It’s easy to underestimate David Cameron and write him off as wishy-washy. But he’s actually one of the most determined men in politics, who will ruthlessly ditch policies that he deems electorally damaging. His reshuffle last month gave a clear indication that he is listening to critics. Some want to write him off, but he could well regain the political initiative this week. However, he does need to forget about Guardian-reading liberals, who are never going to vote Tory, no matter how many wind farms he inflicts on the countryside. Instead, he should curry favour with the Tory rank and file and with the middle classes, who are overburdened with taxes and feel that politicians do little to improve their lives. And if he wants to stop the annoyance of UKIP, which is poaching Tory members, he needs to offer something concrete on the EU.
Alex Singleton is a political consultant, and managing director of the Singleton Group.
The Conservatives could regain the initiative – but it’s not likely. If the economy picks up, the party would claim the credit. But it won’t happen this week. George Osborne has so far proven unable to control the deficit or carry out meaningful reform. And if he keeps pushing his deficit targets further back, the Tories will soon have the unenviable reputation of being the party of austerity that barely touched public expenditure. Secondly, if David Cameron can find a vision for Britain’s future, he could undercut Ed Miliband’s attempt to do the same last week. But what ideas does Cameron have? There’s little sign he’s about to pose an optimistic alternative to Miliband’s clunky pastiche of state-guided patriotism. The Tories could also start putting forward its more popular leaders.
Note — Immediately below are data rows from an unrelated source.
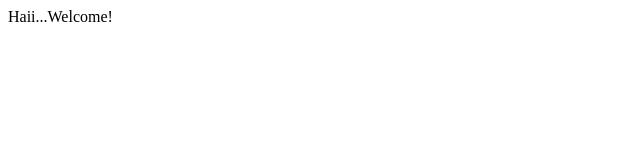
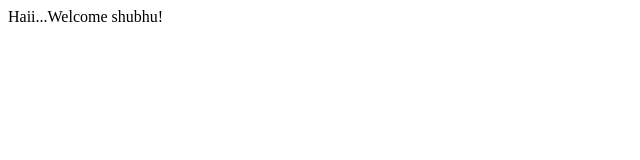
Before and after one commit to shubhagitak/seceproject, a plain HTML site: page index.html in a window 1280 px wide. Shown: the full height of the page, 0-640 px from the left. Drawn offline with Linux system fonts and the light colour scheme.

Commit message:
Update index.html

```diff
--- a/index.html
+++ b/index.html
@@ -1,6 +1,6 @@
 <html>
   <title>Sece Project</title>
   <body>
-    <p>Haii...Welcome!</p>
+    <p>Haii...Welcome shubhu!</p>
   </body>
 </html>
```
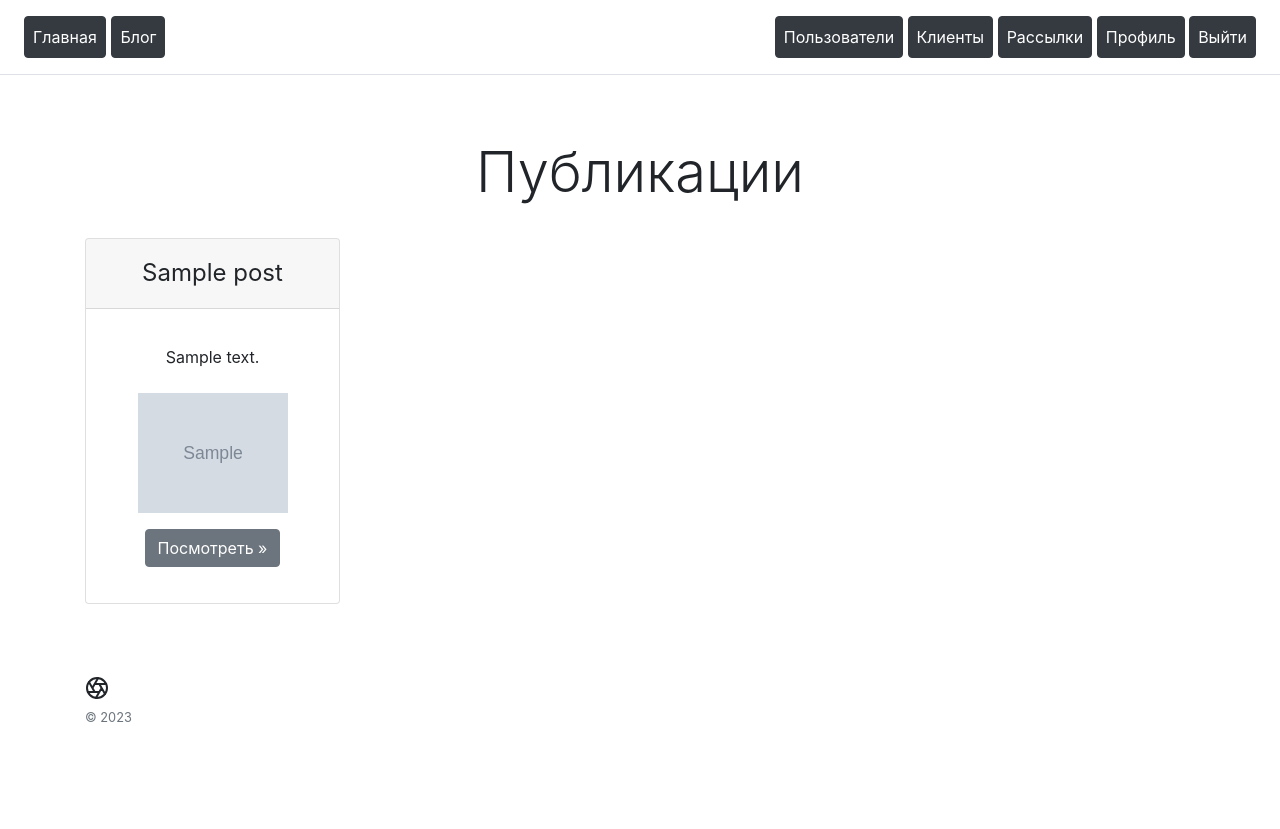
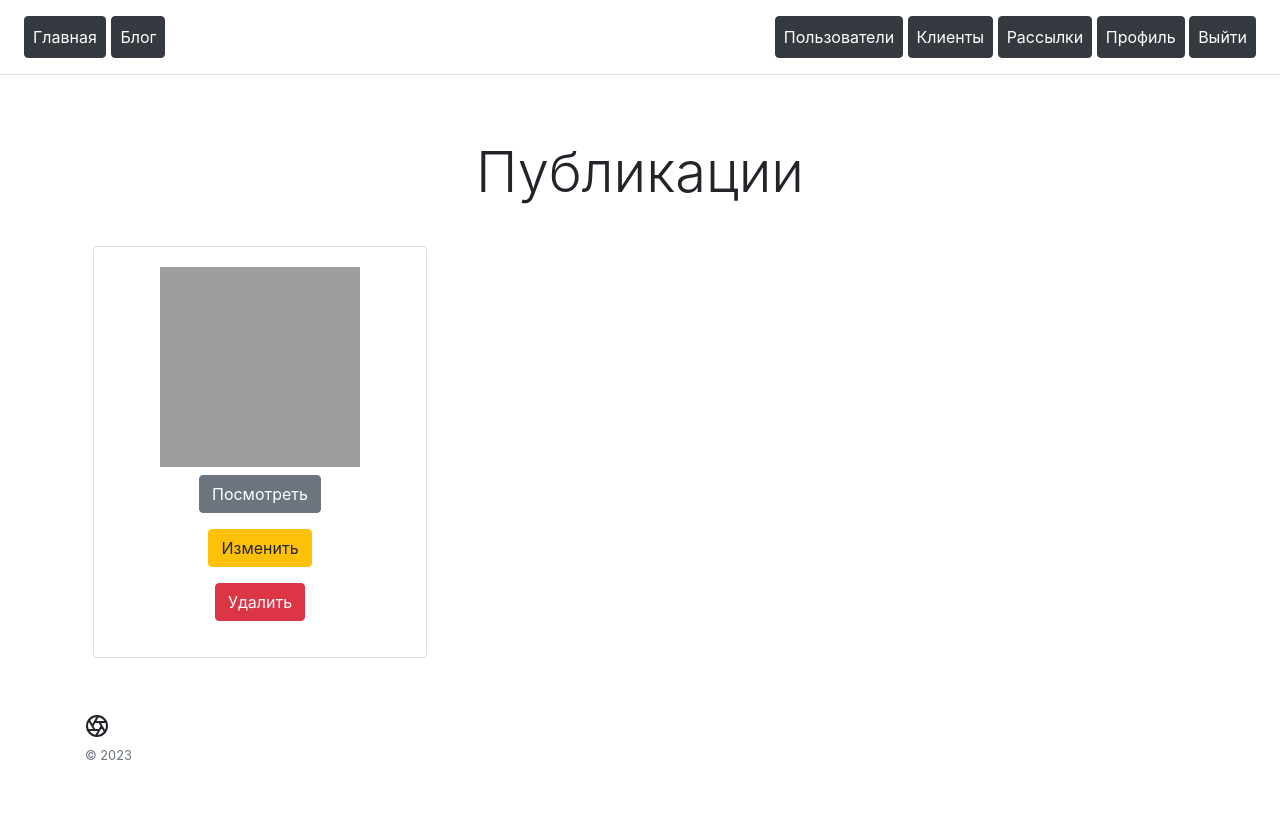
Before and after one commit to nvLast86/Coursework6, a Django app: page /blog/ in a window 1280 px wide. Before the commit the page ends 722 px from the top, so only its background shows below. Run offline with Django 4.2, Linux system fonts and the light colour scheme; a user stored in the database is signed in; tables that the repository leaves empty hold one stand-in row (values such as "Sample post"); grey boxes marked "Sample" are stand-in pictures; parts of the project's set-up code (start-up, migrations or seed data) failed here and were passed over; grey boxes are pictures that could not be loaded.

Commit message:
Добавление шаблонов для Blog

```diff
--- a/blog/templates/blog/includes/inc_post_card.html
+++ b/blog/templates/blog/includes/inc_post_card.html
@@ -1,16 +1,15 @@
 {% load mediapath %}
-
-<div class="col-3">
-                <div class="card mb-4 box-shadow">
-                    <div class="card-header">
-                        <h4 class="my-2 font-weight-normal">{{subject.title}}</h4>
-                    </div>
-                    <div class="card-body">
-                        <ul class="list-unstyled mt-3 mb-4 text-start m-3">
-                            <li>{{subject.content|truncatechars:150}}</li>
-                        </ul>
-                        <p><img src="{% mediapath subject.image %}" width="150" height="120" alt="Картинка"></p>
-                        <p><a class="btn btn-secondary" href="{% url 'blog:post_detail' subject.pk subject.slug  %}" role="button">Посмотреть &raquo;</a></p>
-                    </div>
-                </div>
-            </div>
+<div class="col-lg-4">
+    <div class="card m-2 text-center">
+        <div class="card-body">
+            <img src="{% mediapath object.preview %}" alt="Картинка" width="200" height="200"/>
+            <h2>{{ object.title|title }} </h2>
+            <h6> {{ object.content|slice:":100" }}</h6>
+            <p><a class="btn btn-secondary" href="{% url 'blog:post_detail' object.slug %}">Посмотреть</a></p>
+            <p><a class="btn btn-warning" href="{% url 'blog:post_update' object.pk %}">Изменить</a></p>
+            {% if user.is_superuser %}
+                <p><a class="btn btn-danger" href="{% url 'blog:post_delete' object.pk %}">Удалить</a></p>
+            {% endif %}
+        </div>
+    </div>
+</div>
```
Also changed, not shown: blog/templates/blog/blog_form.html (added, +21 -0 lines), blog/templates/blog/post_confirm_delete.html (added, +21 -0 lines).
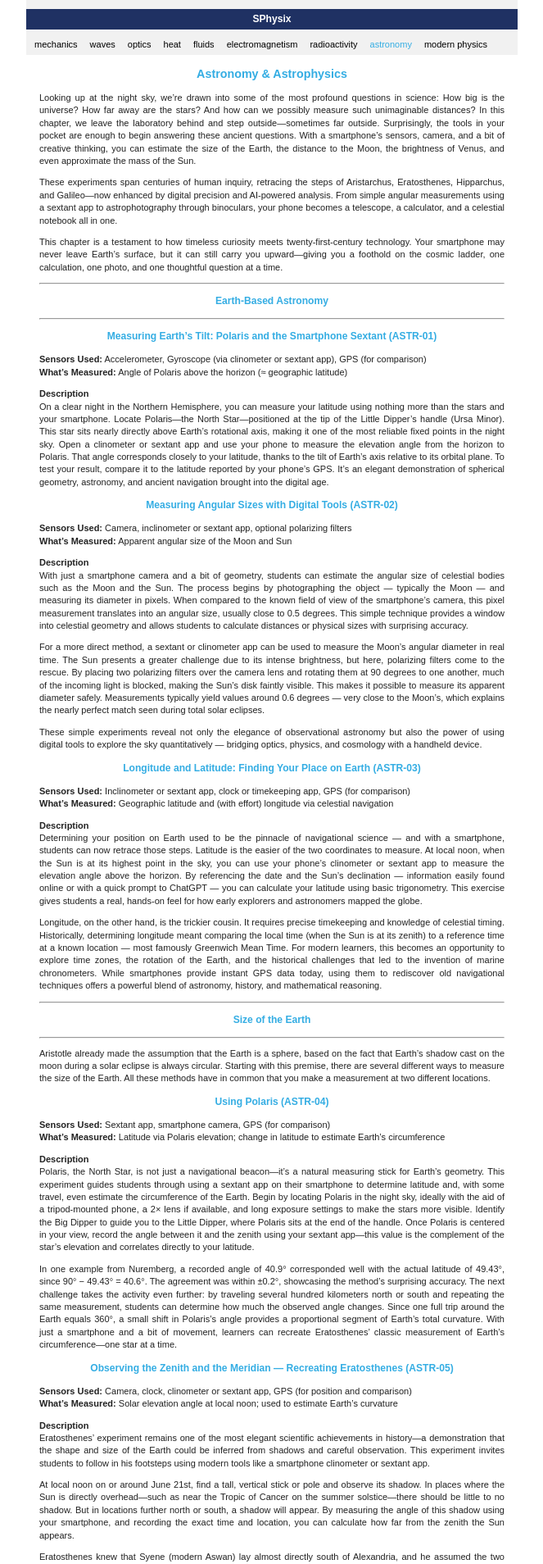
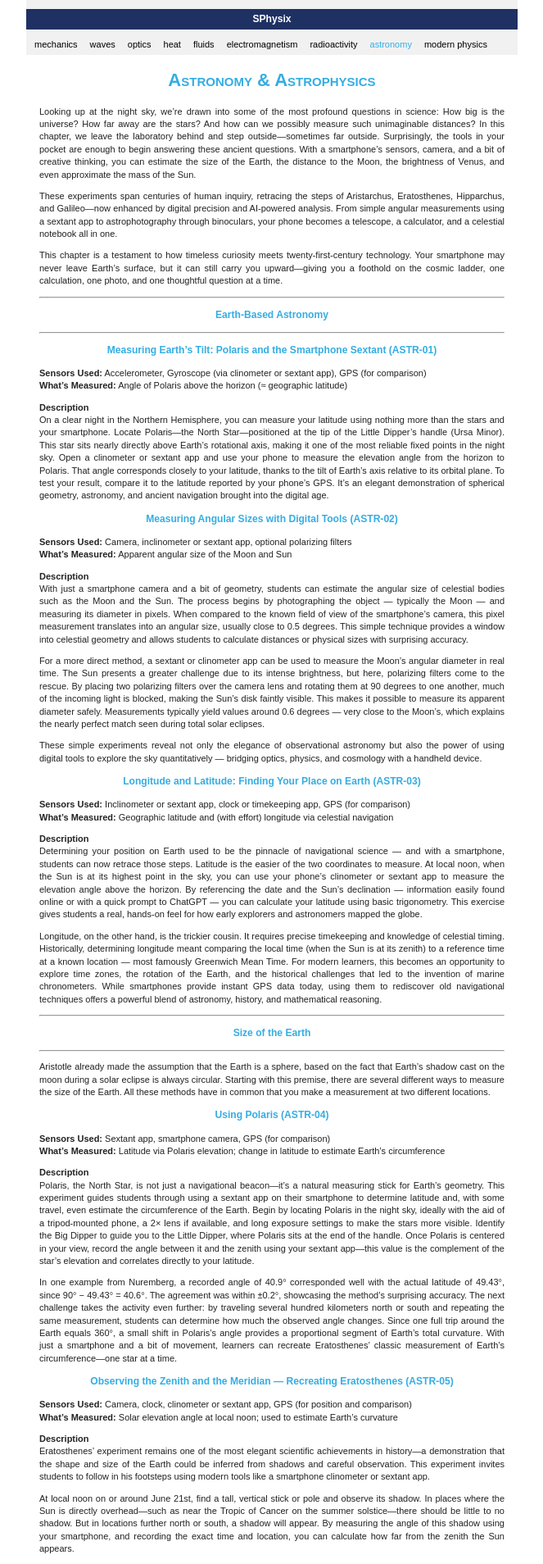
Before and after one commit to rplano/sphysix, a Jekyll site: the page built from chapters/3_8_Astronomy.md, in a window 1280 px wide. Shown: the top 1908 px of the page at 82% size, without its empty margins (308-971 px from the left). Built offline with Jekyll 4.4.1, drawn with Linux system fonts in a browser that asks for light colours.

```diff
--- a/chapters/3_8_Astronomy.md
+++ b/chapters/3_8_Astronomy.md
@@ -3,7 +3,7 @@ layout: default
 title: 3.8 Astronomy & Astrophysics
 ---
 
-## Astronomy & Astrophysics
+# Astronomy & Astrophysics
 
 Looking up at the night sky, we're drawn into some of the most profound questions in science: How big is the universe? How far away are the stars? And how can we possibly measure such unimaginable distances? In this chapter, we leave the laboratory behind and step outside—sometimes far outside. Surprisingly, the tools in your pocket are enough to begin answering these ancient questions. With a smartphone's sensors, camera, and a bit of creative thinking, you can estimate the size of the Earth, the distance to the Moon, the brightness of Venus, and even approximate the mass of the Sun.
 
```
Yet Boris is left crowing at the sidelines, while tainted Osborne is given a central role planning electoral strategy. This week will change nothing.
Tom Welsh is financial features writer at City A.M.